I spent three days last week at the annual California Land Trust Conference – where there was a lot of talk about some of our innovative projects. The Land Trust and our partners did a workshop on the San Vicente Redwoods trails that drew a crowd. Natural Resources Secretary John Laird gave a fine speech, which included calling out the Land Trust for “taking it on themselves to get a wildlife tunnel built” – showing the kind of can-do spirit land trusts needed in these times.
There was also a lot of talk about the talk, and actions, coming out of Washington. During the conference the new head of the Environmental Protection Agency said he didn’t believe human actions were the cause of climate change. More regulations on clean air and clean water were rescinded. There’s talk in Congress of selling off public lands to the highest bidders. There was talk at the conference among the younger staff about whether to bring children into the future they foresee.
And there was talk about LA County approving $100 million a year – forever – for safe, clean neighborhood parks and beaches. We heard about the partnerships formed to make that happen, partnerships that crossed the many divides that make up the sprawling county – geographic divides, racial divides, economic divides. At the end of the presentation, the applause was heartfelt, I think, because this one shining example was heartening after the drumbeat of disheartening news.

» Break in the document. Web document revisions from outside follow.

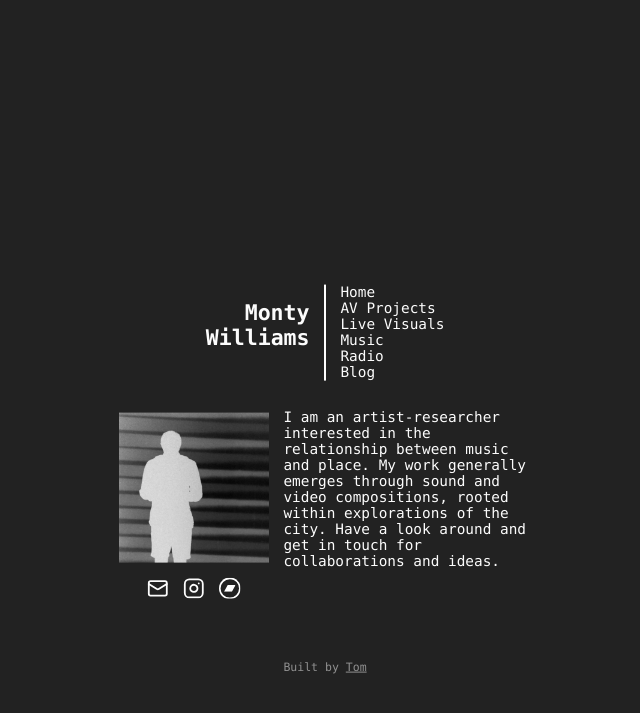
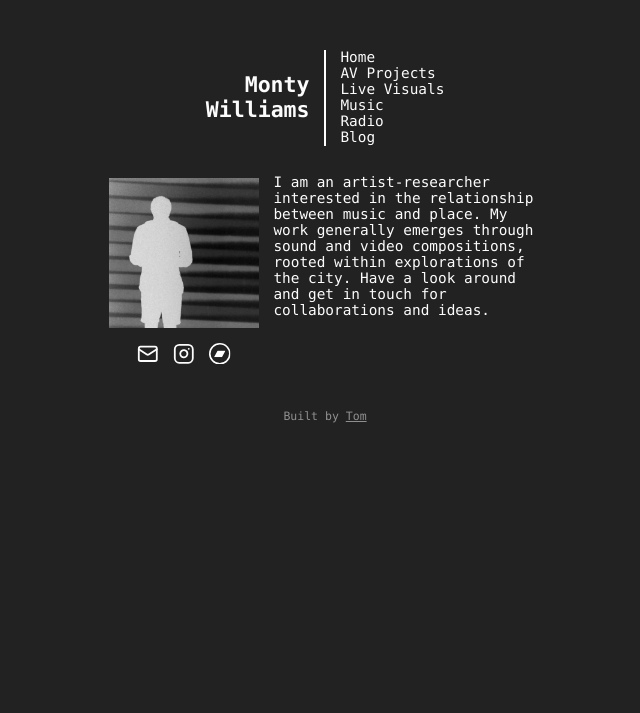
Before and after one commit to montyfew/montyfew.github.io, a Jekyll site: the page built from index.md, in a window 1280 px wide. Shown: the top 713 px of the page, without its empty margins (315-955 px from the left). Built offline with Jekyll 4.4.1, drawn with Linux system fonts in a browser that asks for light colours.

Commit message:
Clean up landing page css a bit

```diff
--- a/_includes/header.html
+++ b/_includes/header.html
@@ -2,7 +2,6 @@
     <hgroup>
         <p>{{layout.subheading}}</p>
         <h1>{{page.title}}</h1>
-        <div class="spacer"></div>
     </hgroup>
 <!-- <h1>{{page.title}}</h1> -->
 <hr>
--- a/_sass/header.scss
+++ b/_sass/header.scss
@@ -19,11 +19,10 @@ header {
 
     hgroup {
         height: 100%;
-        display: flex;
-        flex-direction: column;
-        justify-content: center;
+        display: grid;
+        grid-template-rows: 1fr min-content 1fr;
         width: 100%;
-        min-height: 50px; // necessary to prevent layout shift when changing between pages with multiline titles and single line ones
+        align-items: end;
 
         p {
             font-size: 0.8rem;
@@ -37,10 +36,6 @@ header {
             margin: 0;
         }
 
-        div.spacer {
-            height: 1em;
-        }
-
     }
     nav {
         display: flex;
--- a/_sass/landing_page.scss
+++ b/_sass/landing_page.scss
@@ -1,38 +1,6 @@
-html {
-  height: 100lvh;
-  position: relative;
-}
+section.bio {
+  max-width: 30em;
 
-body {
-  padding-top: 0px;
-  padding-left: 10px;
-  padding-right: 10px;
-
-  margin-top: 2em;
-
-  position: absolute;
-  top: calc(50%);
-  left: 50%;
-  transform: translateY(-50%) translateX(-50%);
-
-  display: inline-block;
-  max-width: 30em;
-  width: 100%;
-  height: unset;
-  min-height: unset;
-
-  transition: all 700ms ease-out;
-
-  h1 {
-    opacity: 1;
-    transition: opacity 700ms ease-in-out;
-  }
-}
-
-section.bio {
-  // display: flex;
-  // gap: 1em;
-}
 
   section.bio-left {
     margin-top: 0.25em;
@@ -57,7 +25,7 @@ div.logo-links {
     flex-direction: row;
     justify-content: center;
     gap: 1em;
-  // margin-bottom: 1em;
+
     svg {
       width: auto;
       height: 1.5em;
@@ -67,37 +35,4 @@ div.logo-links {
       filter: invert(1);
     }
   }
-
-// This gets set by js to make main zoom to the top of the page
-body.top {
-  top: 50px;
-  transform: translateY(0px) translateX(-50%);
-  h1 {
-    opacity: 0;
 }
-  section.bio {
-    opacity: 0;
-  }
-}
-
-@media only screen and (max-width: 620px) {
-  html {
-    position: static;
-    display: flex;
-    align-items: center;
-    flex-direction: column;
-  }
-
-  body {
-    position: static;
-    transform: unset;
-  }
-
-  body.top {
-    transform: unset;
-  }
-
-  body.top {
-    top: 10px;
-  }
-}
--- a/_sass/main.scss
+++ b/_sass/main.scss
@@ -2,8 +2,9 @@
 @import "maps";
 @import "header";
 @import "videography";
-@import "music_player";
+@import "landing_page";
 @import "blog";
+
 
 $font_stack: Menlo, Monaco, Lucida Console, Liberation Mono, DejaVu Sans Mono,
   Bitstream Vera Sans Mono, Courier New, monospace, serif;
--- a/_sass/music_player.scss
+++ /dev/null
@@ -1,89 +0,0 @@
-.amplitude-active-song-container, .amplitude-song-container:hover {
-    color: rgb(213, 139, 0);
-}
-
-section.cards {
-    display: flex;
-    flex-wrap: wrap;
-    flex-direction: row;
-    // gap: 0.5em;
-    justify-content: center;
-    border-radius: 5px;
-}
-
-
-.music_player, .tracks, .notes {
-    border: 1px solid rgba(128, 128, 128, 0.313);
-    // border-radius: 5px;
-    flex: 1 1 300px;
-    padding: 1em;
-}
-.tracks, .notes {
-    h2 { margin-top: 0;}
-    padding: 0.5em;
-}
-
-.music_player {
-    display: flex;
-    flex-direction: column;
-    align-items: center;
-    text-align: center;
-
-    div.progress-bar  {
-        position: relative;
-        display: flex;
-        flex-direction: column;
-        justify-content: center;
-        width: 80%;
-        height: 50px;
-    }
-
-    img.song-thumbnail {
-        width: 100%;
-        margin: auto;
-        margin-bottom: 0.5em;
-    }
-
-    p.artist-album {
-        margin: 0.5em;
-        font-size: 0.8rem;
-    }
-
-    div.amplitude-wave-form {
-        stroke: white;
-    }
-
-    input[type=range] {
-        -webkit-appearance: none; /* Hides the slider so that custom slider can be made */
-        width: 100%; /* Specific width is required for Firefox. */
-        background: transparent; /* Otherwise white in Chrome */
-        color: white;
-
-        position: absolute;
-        left: 0;
-        top: 50%;
-    }
-
-    input[type=range]::-webkit-slider-thumb {
-        -webkit-appearance: none;
-        height: 15px;
-        transform: translate(0, -50%);
-        width: 5px;
-        background: #ffffff;
-        cursor: pointer;
-        margin-top: 0px; /* You need to specify a margin in Chrome, but in Firefox and IE it is automatic */
-        box-shadow: 1px 1px 1px #000000, 0px 0px 1px #0d0d0d; /* Add cool effects to your sliders! */
-    }
-
-    /* All the same stuff for Firefox */
-    input[type=range]::-moz-range-thumb {
-        height: 15px;
-        transform: translate(0, -50%);
-        width: 5px;
-        background: #ffffff;
-        cursor: pointer;
-        margin-top: 0px; /* You need to specify a margin in Chrome, but in Firefox and IE it is automatic */
-        box-shadow: 1px 1px 1px #000000, 0px 0px 1px #0d0d0d; /* Add cool effects to your sliders! */
-    }
-
-}
--- a/assets/css/landing_page_css.scss
+++ /dev/null
@@ -1,3 +0,0 @@
----
----
-@import "landing_page";
```
Lines whose indentation alone changed are shown as unchanged.
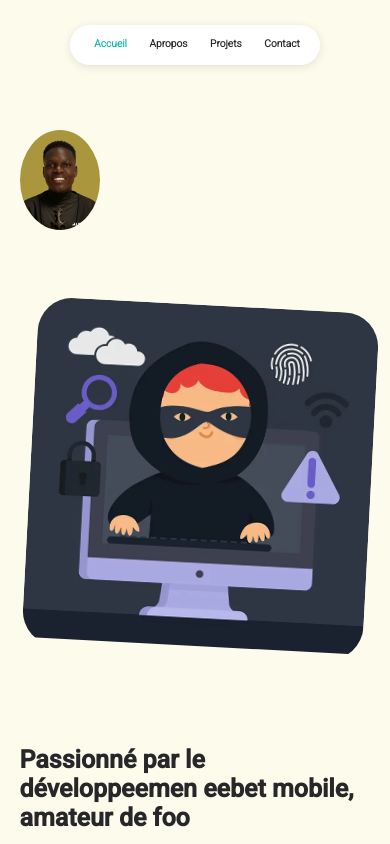
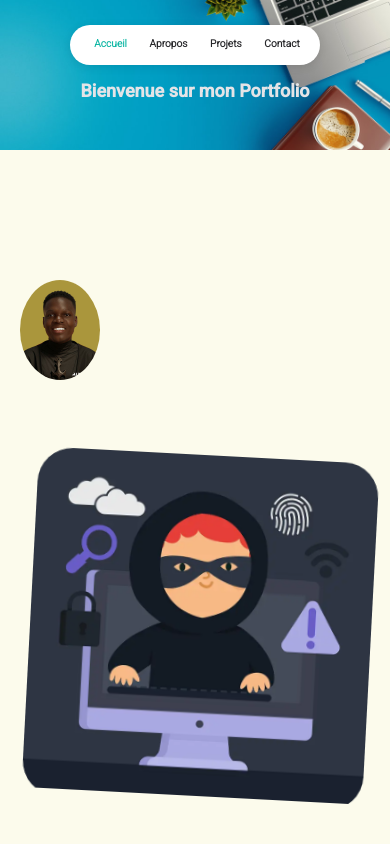
Before and after one commit to DavidAllakedet/mon_portfolio, a React (Create React App) app: page / in a window 390 px wide. Shown: the top 844 px of the page. Built offline with nearby package versions, Linux system fonts and the light colour scheme.

Commit message:
ajout banner et modification de css responsive

```diff
--- /dev/null
+++ b/src/components/common/banner.jsx
@@ -0,0 +1,49 @@
+import React, { useState, useEffect } from 'react';
+import "./styles/banner.css";
+
+const Banner = () => {
+    const title = " Bienvenue sur mon Portfolio"; // Titre à animer
+
+    const [animatedTitle, setAnimatedTitle] = useState("");
+    const [currentIndex, setCurrentIndex] = useState(0);
+    const [isAnimating, setIsAnimating] = useState(true);
+
+    useEffect(() => {
+        const intervalId = setInterval(() => {
+            if (currentIndex === title.length) {
+                setIsAnimating(false); // Arrêter l'animation une fois que tout le titre est affiché
+                clearInterval(intervalId); // Arrêter l'intervalle
+            } else {
+                setAnimatedTitle(prevTitle => prevTitle + title[currentIndex]);
+                setCurrentIndex(prevIndex => prevIndex + 1);
+            }
+        }, 200);
+
+        return () => clearInterval(intervalId);
+    }, [currentIndex, title]);
+
+    // Effet pour réinitialiser l'animation une fois qu'elle est terminée
+    useEffect(() => {
+        if (!isAnimating && animatedTitle === title) {
+            // Attendre 2 secondes avant de réinitialiser l'animation
+            const timeoutId = setTimeout(() => {
+                // Réinitialiser le titre animé et relancer l'animation
+                setAnimatedTitle("");
+                setCurrentIndex(0);
+                setIsAnimating(true);
+            }, 2000);
+
+            return () => clearTimeout(timeoutId); // Nettoyer le timeout lorsque le composant est démonté
+        }
+    }, [animatedTitle, title, isAnimating]);
+
+    return (
+        <div className="banner-container">
+            <div className="banner">
+                <h1 className="banner-title">{animatedTitle}</h1> {/* Utilisation de animatedTitle pour afficher le titre */}
+            </div>
+        </div>
+    );
+}
+
+export default Banner;
--- /dev/null
+++ b/src/components/common/styles/banner.css
@@ -0,0 +1,71 @@
+@import "../../../data/styles.css";
+
+.banner-container {
+    display: flex;
+    justify-content: center;
+    align-items: center;
+    height: 300px;
+    background-image: url('../images/banner-background.jpeg');
+    background-size: cover;
+    background-position: center;
+    color: #fff;
+    text-align: center;
+  }
+
+  .banner {
+    text-align: center;
+  }
+
+  .banner-title {
+    color: var(--quaternary-color);
+	font-family: var(--secondary-font);
+	font-size: 45px;
+	font-weight: 700;
+	width: 100%;
+
+  }
+    /* Animation */
+  .banner {
+    opacity: 0;
+    transform: translateY(-50px);
+    animation: slideIn 0.5s ease forwards;
+  }
+
+  @keyframes slideIn {
+    from {
+      opacity: 0;
+      transform: translateY(-50px);
+    }
+    to {
+      opacity: 1;
+      transform: translateY(0);
+    }
+  }
+
+  /* Responsive styles */
+@media (max-width: 900px) {
+    .banner-container {
+      height: 200px;
+    }
+
+    .banner-title {
+      padding-top: 30px;
+      font-size: 32px;
+    }
+
+
+  }
+
+  @media (max-width: 600px) {
+    .banner-container {
+      height: 150px;
+    }
+
+    .banner-title {
+      font-size: 18px;
+    }
+
+
+
+
+  }
--- a/src/pages/about.jsx
+++ b/src/pages/about.jsx
@@ -1,6 +1,7 @@
 import React, { useEffect, useState } from "react";
 import { Helmet } from "react-helmet";
 import NavBar from "../components/common/navBar";
+import Banner from "../components/common/banner";
 import Footer from "../components/common/footer";
 import Logo from "../components/common/logo";
 import Socials from "../components/about/socials";
@@ -14,33 +15,36 @@ const About = () => {
 
     const title = INFO.about.title;
     const [animatedTitle, setAnimatedTitle] = useState("");
+    const [currentIndex, setCurrentIndex] = useState(0);
+    const [isAnimating, setIsAnimating] = useState(true);
 
     useEffect(() => {
-        let isMounted = true;
-        let index = 0;
-
         const intervalId = setInterval(() => {
-            if (isMounted) {
-                setAnimatedTitle((prevTitle) => {
-                    if (index === title.length) {
-                        return "";
-                    } else {
-                        return prevTitle + title[index];
-                    }
-                });
-                index++;
-
-                if (index === title.length + 1) {
-                    index = 0;
-                }
+            if (currentIndex === title.length) {
+                clearInterval(intervalId); // Arrêter l'intervalle
+                setTimeout(() => {
+                    setIsAnimating(false); // Arrêter l'animation après un délai
+                    setAnimatedTitle(""); // Effacer le texte après un délai
+                    setCurrentIndex(0); // Réinitialiser l'index
+                    setIsAnimating(true); // Relancer l'animation
+                }, 2000); // Délai de 2 secondes avant d'effacer le texte
+            } else {
+                setAnimatedTitle(prevTitle => prevTitle + title[currentIndex]);
+                setCurrentIndex(prevIndex => prevIndex + 1);
             }
         }, 100);
+        return () => clearInterval(intervalId);
+    }, [currentIndex, title]);
 
-        return () => {
-            isMounted = false;
-            clearInterval(intervalId);
-        };
-    }, [title]);
+    // Effet pour réinitialiser l'animation une fois qu'elle est terminée
+    useEffect(() => {
+        if (!isAnimating && animatedTitle === title) {
+            // Réinitialiser le titre animé et relancer l'animation
+            setAnimatedTitle("");
+            setCurrentIndex(0);
+            setIsAnimating(true);
+        }
+    }, [animatedTitle, title, isAnimating]);
 
     return (
         <React.Fragment>
@@ -50,6 +54,7 @@ const About = () => {
 
             <div className="page-content">
                 <NavBar active="about" />
+                <Banner />
                 <div className="content-wrapper">
                     <div className="about-logo-container">
                         <div className="about-logo">
@@ -66,13 +71,6 @@ const About = () => {
                                     {INFO.about.description}
                                 </div>
 
-                                <a
-                                    href="/path/to/your/cv.pdf"
-                                    download
-                                    className="cv-download-link"
-                                >
-                                    Télécharger mon CV
-                                </a>
                             </div>
 
                             <div className="about-left-side">
--- a/src/pages/contact.jsx
+++ b/src/pages/contact.jsx
@@ -1,7 +1,7 @@
 import React, { useState, useEffect } from "react";
 import emailjs from "emailjs-com";
 import { Helmet } from "react-helmet";
-
+import Banner from "../components/common/banner";
 import NavBar from "../components/common/navBar";
 import Footer from "../components/common/footer";
 import Logo from "../components/common/logo";
@@ -57,6 +57,7 @@ const Contact = () => {
 
             <div className="page-content">
                 <NavBar active="contact" />
+                <Banner />
                 <div className="content-wrapper">
                     <div className="contact-logo-container">
                         <div className="contact-logo">
--- a/src/pages/homepage.jsx
+++ b/src/pages/homepage.jsx
@@ -11,6 +11,7 @@ import {
 
 import Logo from "../components/common/logo";
 import Footer from "../components/common/footer";
+import Banner from "../components/common/banner";
 import NavBar from "../components/common/navBar";
 import Schools from "../components/homepage/schools";
 import AllProjects from "../components/projects/allProjects";
@@ -29,34 +30,36 @@ const Homepage = () => {
 
 	const title = INFO.homepage.title;
     const [animatedTitle, setAnimatedTitle] = useState("");
+    const [currentIndex, setCurrentIndex] = useState(0);
+    const [isAnimating, setIsAnimating] = useState(true);
 
     useEffect(() => {
-    let isMounted = true;
-    let index = 1; // Commencer à partir de la deuxième lettre
-    setAnimatedTitle(title[0]); // Initialiser prevTitle avec la première lettre
+        const intervalId = setInterval(() => {
+            if (currentIndex === title.length) {
+                clearInterval(intervalId); // Arrêter l'intervalle
+                setTimeout(() => {
+                    setIsAnimating(false); // Arrêter l'animation après un délai
+                    setAnimatedTitle(""); // Effacer le texte après un délai
+                    setCurrentIndex(0); // Réinitialiser l'index
+                    setIsAnimating(true); // Relancer l'animation
+                }, 2000); // Délai de 2 secondes avant d'effacer le texte
+            } else {
+                setAnimatedTitle(prevTitle => prevTitle + title[currentIndex]);
+                setCurrentIndex(prevIndex => prevIndex + 1);
+            }
+        }, 100);
+        return () => clearInterval(intervalId);
+    }, [currentIndex, title]);
 
-    const intervalId = setInterval(() => {
-        if (isMounted) {
-            setAnimatedTitle((prevTitle) => {
-                if (index === title.length) {
-                    return "";
-                } else {
-                    return prevTitle + title[index];
-                }
-            });
-            index++;
-
-            if (index === title.length + 1) {
-                index = 1; // Réinitialiser l'index
-            }
+    // Effet pour réinitialiser l'animation une fois qu'elle est terminée
+    useEffect(() => {
+        if (!isAnimating && animatedTitle === title) {
+            // Réinitialiser le titre animé et relancer l'animation
+            setAnimatedTitle("");
+            setCurrentIndex(0);
+            setIsAnimating(true);
         }
-    }, 100);
-
-    return () => {
-        isMounted = false;
-        clearInterval(intervalId);
-    };
-}, [title]);
+    }, [animatedTitle, title, isAnimating]);
 
 
 	useEffect(() => {
@@ -101,6 +104,7 @@ const Homepage = () => {
 
 			<div className="page-content">
 				<NavBar active="home" />
+				<Banner />
 				<div className="content-wrapper">
 					<div className="homepage-logo-container">
 						<div style={logoStyle}>
--- a/src/pages/projects.jsx
+++ b/src/pages/projects.jsx
@@ -1,6 +1,6 @@
 import React, { useEffect } from "react";
 import { Helmet } from "react-helmet";
-
+import Banner from "../components/common/banner";
 import NavBar from "../components/common/navBar";
 import Footer from "../components/common/footer";
 import Logo from "../components/common/logo";
@@ -25,6 +25,7 @@ const Projects = () => {
 
 			<div className="page-content">
 				<NavBar active="projects" />
+				<Banner />
 				<div className="content-wrapper">
 					<div className="projects-logo-container">
 						<div className="projects-logo">
--- a/src/pages/styles/about.css
+++ b/src/pages/styles/about.css
@@ -37,18 +37,6 @@
 	width: 80% !important;
 }
 
-.cv-download-link {
-	color:#14b8a6;
-	text-decoration: none;
-	margin-top: 20px;
-	display: inline-block;
-}
-
-.cv-download-link:hover {
-	text-decoration: underline;
-}
-
-
 .about-left-side {
 	display: flex;
 	flex-direction: column;
@@ -81,7 +69,7 @@
 	display: none;
 }
 
-@media (max-width: 1024px) {
+@media (max-width: 600px) {
 	.about-logo {
 		z-index: 100;
 	}
@@ -118,7 +106,7 @@
 	}
 }
 
-@media (max-width: 600px) {
+/* @media (max-width: 600px) {
 	.about-container {
 		padding-top: 60px;
 	}
@@ -131,4 +119,4 @@
 		width: 100% !important;
 	}
 
-}
+} */
--- a/src/pages/styles/homepage.css
+++ b/src/pages/styles/homepage.css
@@ -93,7 +93,12 @@
 	padding-top: 30px;
 }
 
-@media (max-width: 1024px) {
+@media (max-width: 600px) {
+
+	.homepage-logo-container {
+		z-index: 200;
+	}
+
 	.homepage-first-area {
 		flex-direction: column;
 	}
```
Also changed, not shown: src/data/user.js (+0 -98 lines), src/components/common/images/banner-background.jpeg (added), src/components/common/images/banner-background.webp (added), src/components/projects/styles/project.css (line endings or trailing spaces), src/pages/styles/projects.css (line endings or trailing spaces).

To me it points to a way forward, to that old slogan that started back when good old Richard Nixon (!) created the EPA now being dismantled: think globally, act locally.